I begin with a reassurance of understanding of Nouwen’s words in which he rightfully calls the reader‘s attention to this point:
Making one’s own wounds a source of healing, therefore, does not call for a sharing of superficial personal pains but for a constant willingness to see one’s own pain and suffering as rising from the depth of the human condition which all me share (Wounded Healer, 88).
The intent of this section is not to boast of myself or to talk solely about the miraculous work and blessings that God has done in my life. The intent of this section is to recognize the sufferings of my own heart and to make that recognition the starting point of service for ministry
Both of my parents were police officers who had a passion for their jobs. As a young man growing up and due to the nature of my parents’ work, my weekends were mainly spent with my mother’s parents where I would often find myself ripped from the confines of a comfortable bed and drug to church every Sunday morning. I would go, attending Sunday school and church with them, and hearing Biblical stories that told of a caring, kind and compassionate God that desired happiness and peace for His sheep. After church we would go out to eat; then I would be dropped off at home where I lived a far different reality than what I heard talked about in church.
Returning to my home it was not uncommon to find my father intoxicated and my mother crying.
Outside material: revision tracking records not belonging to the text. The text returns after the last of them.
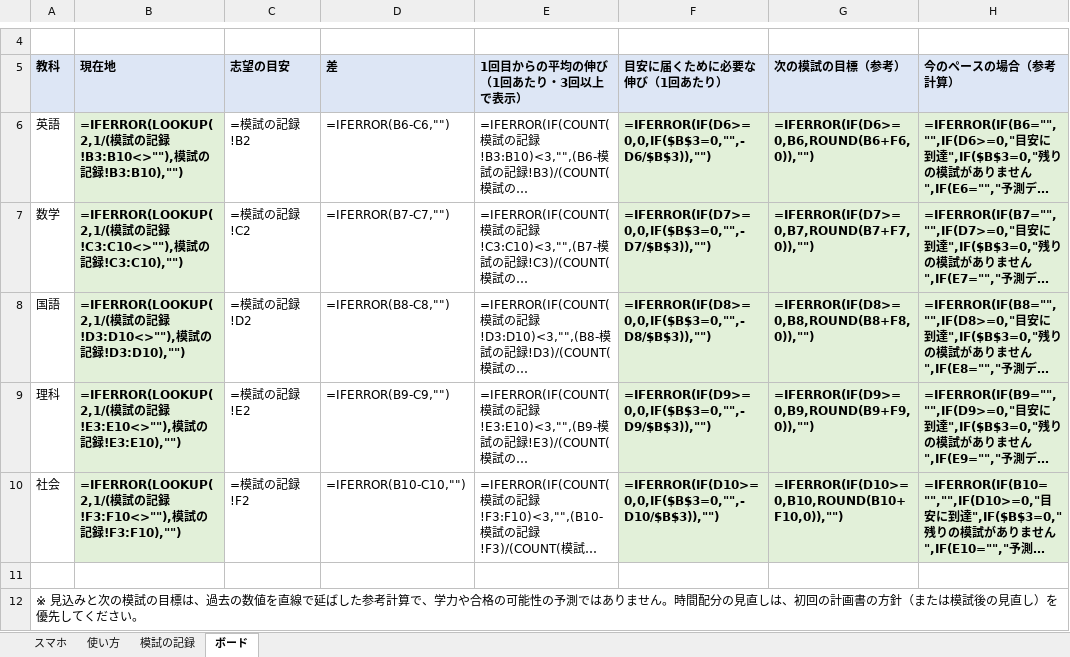
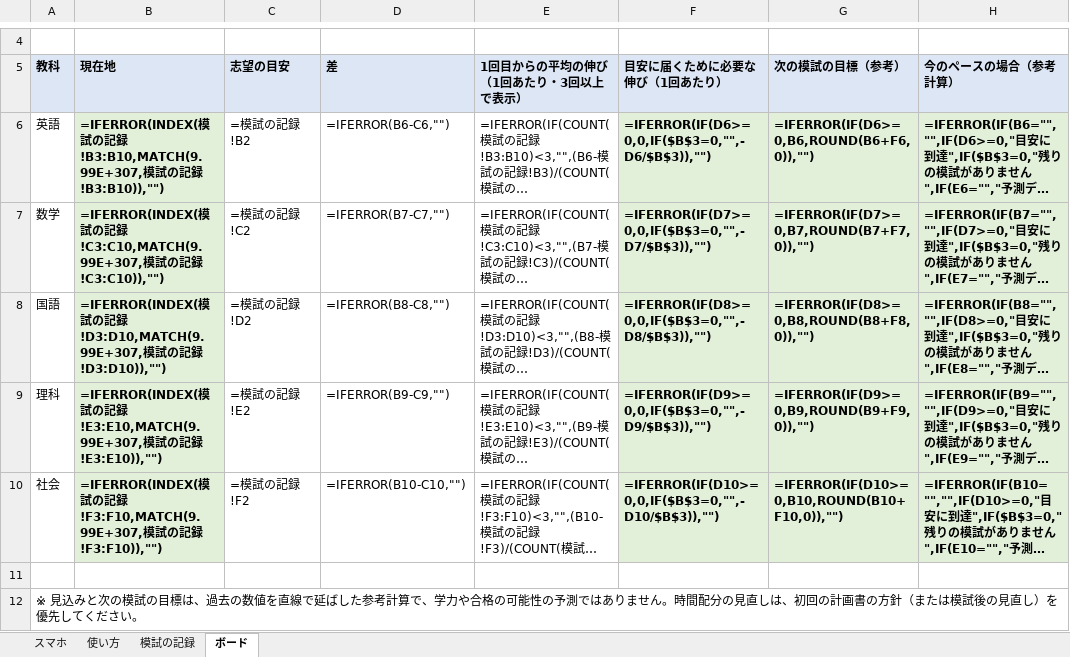
Before and after one commit to junglegym-mikage/ai-business, an Excel workbook: docs/platform/p1-kit/boards/board-04-exam.xlsx, sheet ボード, drawn as a sheet; only a part is shown, gaps mark what is left out; long unchanged cells end in …; values as stored, in another font and other column widths than the file's, no borders; formulas are shown in place of their values; charts and pictures not drawn; the diff names each change by its address in the sheet, - before the commit and + after, or states it on an @@ line.

```diff
--- a/docs/platform/p1-kit/boards/board-04-exam.xlsx (sheet ボード)
+++ b/docs/platform/p1-kit/boards/board-04-exam.xlsx (sheet ボード)
-B6 (現在地): =IFERROR(LOOKUP(2,1/(模試の記録!B3:B10<>""),模試の記録!B3:B10),"")
+B6 (現在地): =IFERROR(INDEX(模試の記録!B3:B10,MATCH(9.99E+307,模試の記録!B3:B10)),"")
-B7 (現在地): =IFERROR(LOOKUP(2,1/(模試の記録!C3:C10<>""),模試の記録!C3:C10),"")
+B7 (現在地): =IFERROR(INDEX(模試の記録!C3:C10,MATCH(9.99E+307,模試の記録!C3:C10)),"")
-B8 (現在地): =IFERROR(LOOKUP(2,1/(模試の記録!D3:D10<>""),模試の記録!D3:D10),"")
+B8 (現在地): =IFERROR(INDEX(模試の記録!D3:D10,MATCH(9.99E+307,模試の記録!D3:D10)),"")
-B9 (現在地): =IFERROR(LOOKUP(2,1/(模試の記録!E3:E10<>""),模試の記録!E3:E10),"")
+B9 (現在地): =IFERROR(INDEX(模試の記録!E3:E10,MATCH(9.99E+307,模試の記録!E3:E10)),"")
-B10 (現在地): =IFERROR(LOOKUP(2,1/(模試の記録!F3:F10<>""),模試の記録!F3:F10),"")
+B10 (現在地): =IFERROR(INDEX(模試の記録!F3:F10,MATCH(9.99E+307,模試の記録!F3:F10)),"")
```
Also changed, not shown: charts or pictures, docs/platform/p1-kit/boards/board-01-business.xlsx, docs/platform/p1-kit/boards/board-02-money.xlsx, 2 other files.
My father was often very physically abusive toward my mother and me; he would take out his anger and rage from his stress-filled job on us. Most of my early childhood memories involve beatings, trips to the hospital, and numerous occasions of my mother packing and both of us leaving only to have us return hours or days later to endure the same abuse in some sort of insane cyclical pattern.
My thoughts would often wander to the message that was spoken at my grandparent’s church, and even as a young man I could not help but feel that the message of a kind, caring and compassionate God was something for other people, not me. This was simply the norm for me growing up, through elementary school and junior high. I lived in a household where I held my breath coming home, entering the door to see what I would find. “Be seen and not heard” was my imposed mantra as any words or mistimed actions would often lead to physical punishment for me or my mother.
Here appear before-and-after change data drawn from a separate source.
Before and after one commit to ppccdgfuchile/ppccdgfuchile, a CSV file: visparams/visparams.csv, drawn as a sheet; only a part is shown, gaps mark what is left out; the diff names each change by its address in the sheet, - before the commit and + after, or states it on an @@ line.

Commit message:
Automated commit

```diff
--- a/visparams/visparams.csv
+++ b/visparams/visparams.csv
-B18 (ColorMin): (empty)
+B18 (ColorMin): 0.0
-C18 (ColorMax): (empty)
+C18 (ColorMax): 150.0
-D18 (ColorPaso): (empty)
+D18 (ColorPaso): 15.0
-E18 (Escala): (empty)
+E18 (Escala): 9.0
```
This pattern continued for many years but one day something happened to break the cycle. When I was in eighth grade I can clearly remember getting a call to go to the principal’s office. This was not uncommon, lest the reader think too compassionately upon me, as I often found myself getting into trouble as a younger man. Through my rebellion of my home circumstances I would regularly skip school or classes, get involved with the “wrong crowd,” and experiment in drinking and marijuana use – you name it, I probably got caught doing it.
So heading to the principal’s office that day my only thoughts were of how severely punished I would be for getting caught in whatever I had done. Approaching the office that day and seeing the two guidance counselors, my grandparent’s pastor, a few police officers, my mom and the principal my heart sunk—I knew I was really in for it. Desperately searching my mind for what I had done, for what possible thing that I did that would warrant such an gathering of people, I was in for a surprise. They began to explain to me that earlier in the day my father had been shot and killed in a drug raid.
I can remember sitting in that chair and looking at my mom with a smile beginning to creep across my lips as this new reality began to set in. To others the reaction might have seemed strange, but to me through this death was newfound freedom that had been granted to my mother and me. We no longer had to face the reality of abuse and torture that we endured. Even in this time where God and church seemed to be a place of make believe and fantasy I could not help but join in with prayer that the pastor offered, one of a new reality and the promise of God not to leave or forsake us. In my childlike mind I truly believed that God had taken my father’s life to spare us the hurt and suffering that we endured for so many years.
I was free, or so I thought…